Reverse charge VAT 1: What it is and what is changing
Updated: Feb 24
>> VAT Reverse Charge begins the 1st March 2021 <<
Unless you have been living under a stone, you will likely have heard of the new reverse charge VAT scheme HMRC is bringing into effect.
To give it its full honorary title:
The VAT domestic reverse charge for building and construction services.
This change will impact suppliers or 'sub-contractors' - those supplying the services - and the main contractors they serve.
Or to be more specific:
Individuals or businesses registered for VAT in the UK, which sell to other VAT-registered businesses.
Entities that provide services specified under CIS. These include the construction, renovation and demolition of structures; painting and decorating, as well as services such as heating, ventilation and air conditioning.

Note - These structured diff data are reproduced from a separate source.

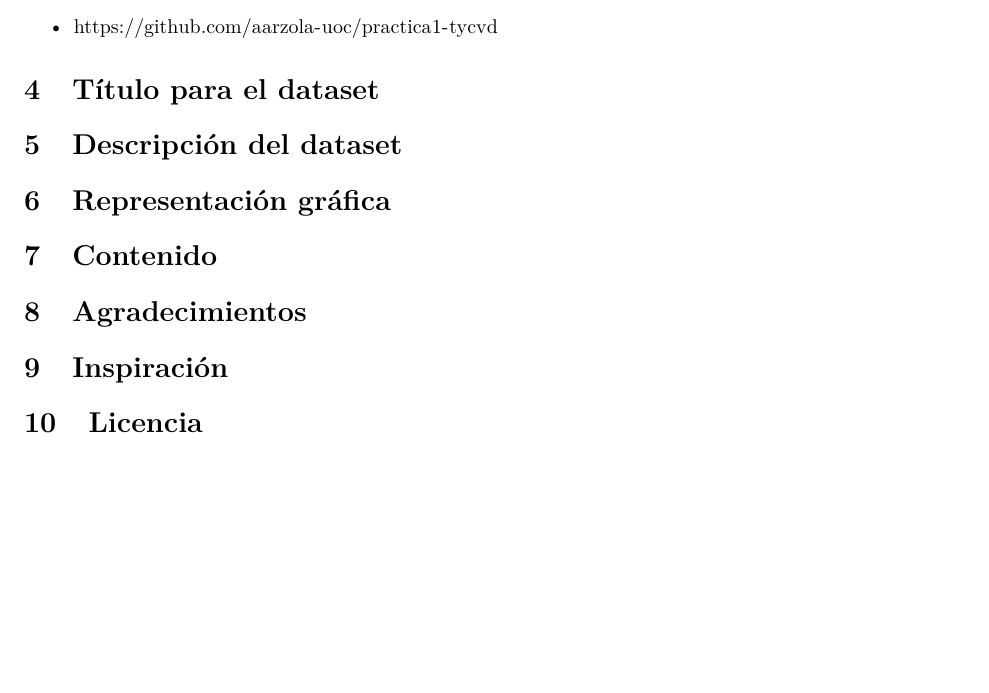
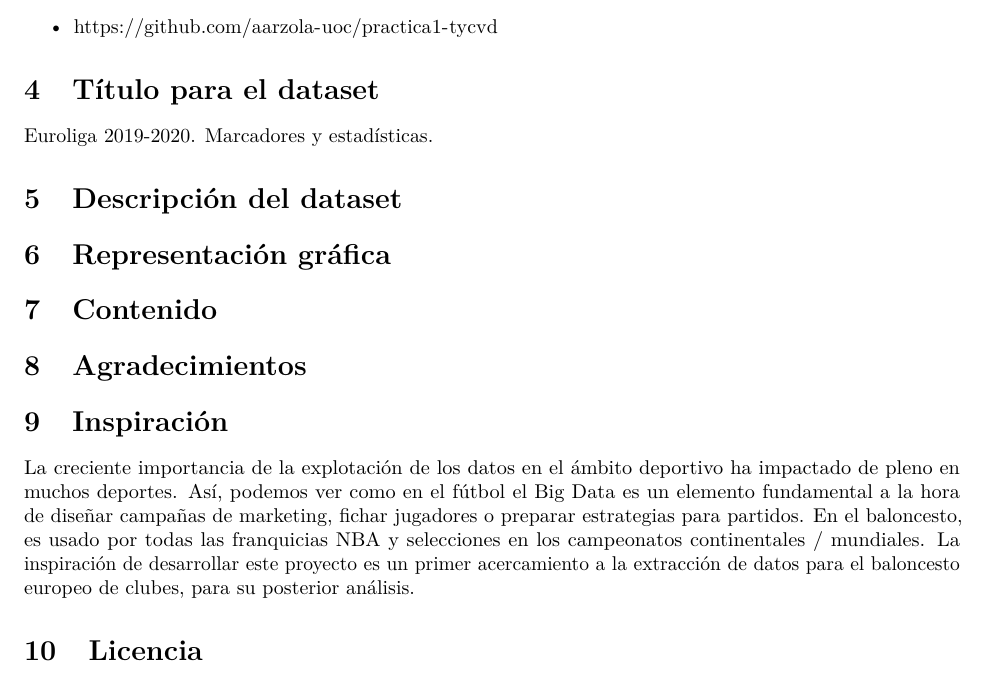
Before and after one commit to miguelsantosuoc/practica1-tycvd, an R Markdown document (pdf/practica1.Rmd): part of page 2 of 2, cut so that both start at the same text, the shorter picture padded with empty space. Rendered offline with R 4.5, knitr and Pandoc, then LaTeX, with nearby package versions.

Commit message:
Update practica1.Rmd

```diff
--- a/pdf/practica1.Rmd
+++ b/pdf/practica1.Rmd
@@ -31,7 +31,11 @@ Para la realización de esta práctica se ha creado un repositorio en _GitHub_ p
 
 # Título para el dataset
 
+Euroliga 2019-2020. Marcadores y estadísticas.
+
 # Descripción del dataset
+
+
 
 # Representación gráfica
 
@@ -40,6 +44,8 @@ Para la realización de esta práctica se ha creado un repositorio en _GitHub_ p
 # Agradecimientos
 
 # Inspiración
+
+La creciente importancia de la explotación de los datos en el ámbito deportivo ha impactado de pleno en muchos deportes. Así, podemos ver como en el fútbol el Big Data es un elemento fundamental a la hora de diseñar campañas de marketing, fichar jugadores o preparar estrategias para partidos. En el baloncesto, es usado por todas las franquicias NBA y selecciones en los campeonatos continentales / mundiales. La inspiración de desarrollar este proyecto es un primer acercamiento a la extracción de datos para el baloncesto europeo de clubes, para su posterior análisis.
 
 # Licencia
 
```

In short, it means the customer (contractor) becomes responsible for the VAT due to HMRC instead of the supplier (subcontractor).
Subcontractors must now invoice the contractor as normal, but state the VAT amount on the invoice as a Reverse Charge - see the example here.
The VAT reverse charge for construction is an extension of the Construction Industry Scheme (CIS). It only applies to transactions that are reported under the CIS between VAT-registered contractors and sub-contractors.
The scheme means those supplying construction services to a VAT-registered customer will no longer have to account for the VAT. Instead, the customer (contractor) will account for the VAT (that is, it will be considered input tax for them, as if they’ve made the supply to themselves).
Simply put, for services provided, sub-contractors will require the contractor employing them to handle and pay the VAT directly to HMRC.
The payment received will be for the cost of the work done (plus materials used), net of any CIS deductions for tax and National Insurance but no VAT will be paid on the invoice.
In reality this isn't new. In fact, it was first announced back in October 2019 but was postponed twelve months to allow for Brexit to be 'resolved'.
Then a little thing called COVID-19 threw everything up in the air leading to a further five month delay. But there will be no more delays. You need to be ready for the 1st of March.
As a subcontractor, the result is a lower cashflow because the VAT amount is no longer being paid into your account.
This, in our eyes, makes life simpler, and less risky in the long run.
For the contractor, the onus is now on them to manage the VAT for the various services rendered.
Later in this series I'll talk about how each party can mitigate the impact of the change.
P.S. Don't forget to look back at some of our other articles in the Reverse charge VAT series: